26 March 2010
Six months on from a number of disasters which caused devastation across the Philippines, Vietnam, Samoa and Indonesia, severely affecting nine million people, recovery remains a challenge.
In the wake of two major typhoons, two earthquakes and a tsunami, Red Cross volunteers carried out search and rescue, tended to the wounded, provided safe shelter and offered comfort and support around the clock.
The British Red Cross launched an appeal to support people affected through the International Federation of Red Cross and Red Crescent Societies. Since then, hundreds of thousands of people have received vital help.
“Over the course of the past six months, new large scale disasters around the world have captured the public’s attention” said Alistair Henley, director of the Federation in Asia Pacific. “But it is important to remember that our recovery operations are not yet complete and that many people continue to struggle. We have to stay focused on the job at hand.”
In the Philippines, where Typhoons Ketsana and Parma left nearly 1,000 dead and damaged or destroyed 300,000 homes, the Red Cross is helping 550,000 people in their early recovery.
Despite significant progress on the part of the Philippines Red Cross through relief distributions to hundreds of thousands of families and health support for more than 35,000 families, a funding shortfall has forced the scaling back of shelter programmes. Unless new contributions are made, temporary shelter will only be provided to 1,900 families of the 6,500 initially targeted to receive support.
In Vietnam, also impacted by heavy rains from Typhoon Ketsana, the Red Cross has distributed food aid to 210,000 people, and provided 1,600 shelter kits and 16,600 household kits that include blankets, mosquito nets, water containers and kitchen utensils. It has also provided 500,000 water purification tablets, seeds, fertilizer and tarpaulins as well as cash grants to nearly 8,600 families.
In Samoa, an earthquake triggered a tsunami that caused huge devastation, affecting more than 5,000 people and destroying homes, vehicles and livelihoods. The Red Cross is providing support to thousands of the nation’s most vulnerable people by providing emergency relief goods, shelter, psychosocial support, as well as water, sanitation and hygiene promotion programmes.

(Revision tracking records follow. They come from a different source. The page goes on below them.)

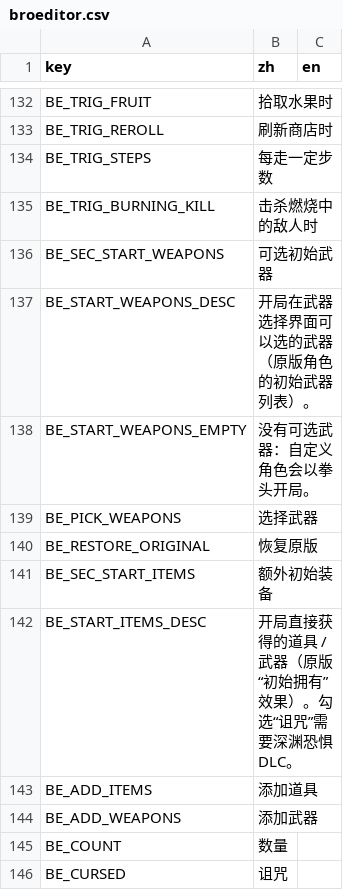
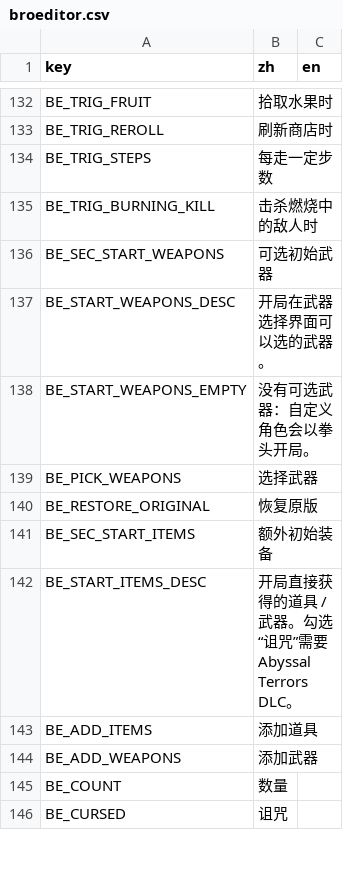
Before and after one commit to mojimoon/BrotatoMods, a CSV file: Mojimoon-BroEditor/translations/broeditor.csv, drawn as a sheet; only a part is shown, gaps mark what is left out; the diff covers the shown part only.

Commit message:
update UI strings

```diff
--- a/Mojimoon-BroEditor/translations/broeditor.csv
+++ b/Mojimoon-BroEditor/translations/broeditor.csv
@@ -136,3 +136,3 @@ BE_TRIG_BURNING_KILL,击杀燃烧中的敌人时,
 BE_SEC_START_WEAPONS,可选初始武器,
-BE_START_WEAPONS_DESC,开局在武器选择界面可以选的武器（原版角色的初始武器列表）。,
+BE_START_WEAPONS_DESC,开局在武器选择界面可以选的武器。,
 BE_START_WEAPONS_EMPTY,没有可选武器：自定义角色会以拳头开局。,
@@ -141,3 +141,3 @@ BE_RESTORE_ORIGINAL,恢复原版,
 BE_SEC_START_ITEMS,额外初始装备,
-BE_START_ITEMS_DESC,开局直接获得的道具 / 武器（原版“初始拥有”效果）。勾选“诅咒”需要深渊恐惧 DLC。,
+BE_START_ITEMS_DESC,开局直接获得的道具 / 武器。勾选“诅咒”需要 Abyssal Terrors DLC。,
 BE_ADD_ITEMS,添加道具,
```
Also changed, not shown: 10 edited cells elsewhere in this file.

So far, the Samoa Red Cross Society has procured, distributed and assisted in the installation of nearly 250 household tanks to harvest rain water each with a 5,000 litre capacity. They have also placed 69 communal water tanks in 12 villages heavily impacted by the disaster.
In Indonesia, as many as 100,000 people were devastated by two major earthquakes. Over the past six months, the Red Cross has supported 37,000 beneficiaries with transitional shelter support, water, sanitation, and health and hygiene activities. At the end of March, nearly 800 temporary shelters will have been completed.
Focus on resilience
In addition to supporting emergency, short-term needs, each of these operations has taken important steps to strengthen the ability of communities to prepare for and cope with future disasters.
“We continue to stress that every disaster provides leaders at the community level, nationally and around the world with an opportunity to become better prepared for the future,” said Alastair. “The steps we are taking today with Red Cross National Societies in the Philippines, Vietnam, Samoa and Indonesia will address ongoing humanitarian needs and build resilience at the same time.”
Money raised by the British Red Cross appeal has been used both in the emergency phase of these disasters and in supporting the transitional shelter programmes.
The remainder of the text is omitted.